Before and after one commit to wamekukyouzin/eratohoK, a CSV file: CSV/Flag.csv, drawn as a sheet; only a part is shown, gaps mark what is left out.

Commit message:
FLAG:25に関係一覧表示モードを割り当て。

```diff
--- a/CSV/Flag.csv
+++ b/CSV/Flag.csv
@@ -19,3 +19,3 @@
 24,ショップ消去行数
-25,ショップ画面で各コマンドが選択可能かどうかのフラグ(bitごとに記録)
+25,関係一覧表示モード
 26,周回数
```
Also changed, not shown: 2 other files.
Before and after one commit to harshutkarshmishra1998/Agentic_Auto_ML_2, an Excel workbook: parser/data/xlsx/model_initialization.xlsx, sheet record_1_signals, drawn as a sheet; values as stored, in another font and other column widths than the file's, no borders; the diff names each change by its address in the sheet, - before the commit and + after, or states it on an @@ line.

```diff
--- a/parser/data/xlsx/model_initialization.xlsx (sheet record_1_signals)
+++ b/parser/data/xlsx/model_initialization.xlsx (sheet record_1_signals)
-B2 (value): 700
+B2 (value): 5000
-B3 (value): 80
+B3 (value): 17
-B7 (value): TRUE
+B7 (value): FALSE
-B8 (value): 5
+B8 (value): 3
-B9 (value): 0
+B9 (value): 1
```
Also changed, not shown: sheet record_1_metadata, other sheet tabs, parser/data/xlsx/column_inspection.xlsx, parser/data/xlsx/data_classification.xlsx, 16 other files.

===

* **TASK OBJECTIVE**:
Would you write out all of the data again, unchanged?

* **SOLUTION FOR THIS TASK**:
Before and after one commit to wamekukyouzin/eratohoK, a CSV file: CSV/Flag.csv, drawn as a sheet; only a part is shown, gaps mark what is left out.

Commit message:
FLAG:25に関係一覧表示モードを割り当て。

```diff
--- a/CSV/Flag.csv
+++ b/CSV/Flag.csv
@@ -19,3 +19,3 @@
 24,ショップ消去行数
-25,ショップ画面で各コマンドが選択可能かどうかのフラグ(bitごとに記録)
+25,関係一覧表示モード
 26,周回数
```
Also changed, not shown: 2 other files.
Before and after one commit to harshutkarshmishra1998/Agentic_Auto_ML_2, an Excel workbook: parser/data/xlsx/model_initialization.xlsx, sheet record_1_signals, drawn as a sheet; values as stored, in another font and other column widths than the file's, no borders; the diff names each change by its address in the sheet, - before the commit and + after, or states it on an @@ line.

```diff
--- a/parser/data/xlsx/model_initialization.xlsx (sheet record_1_signals)
+++ b/parser/data/xlsx/model_initialization.xlsx (sheet record_1_signals)
-B2 (value): 700
+B2 (value): 5000
-B3 (value): 80
+B3 (value): 17
-B7 (value): TRUE
+B7 (value): FALSE
-B8 (value): 5
+B8 (value): 3
-B9 (value): 0
+B9 (value): 1
```
Also changed, not shown: sheet record_1_metadata, other sheet tabs, parser/data/xlsx/column_inspection.xlsx, parser/data/xlsx/data_classification.xlsx, 16 other files.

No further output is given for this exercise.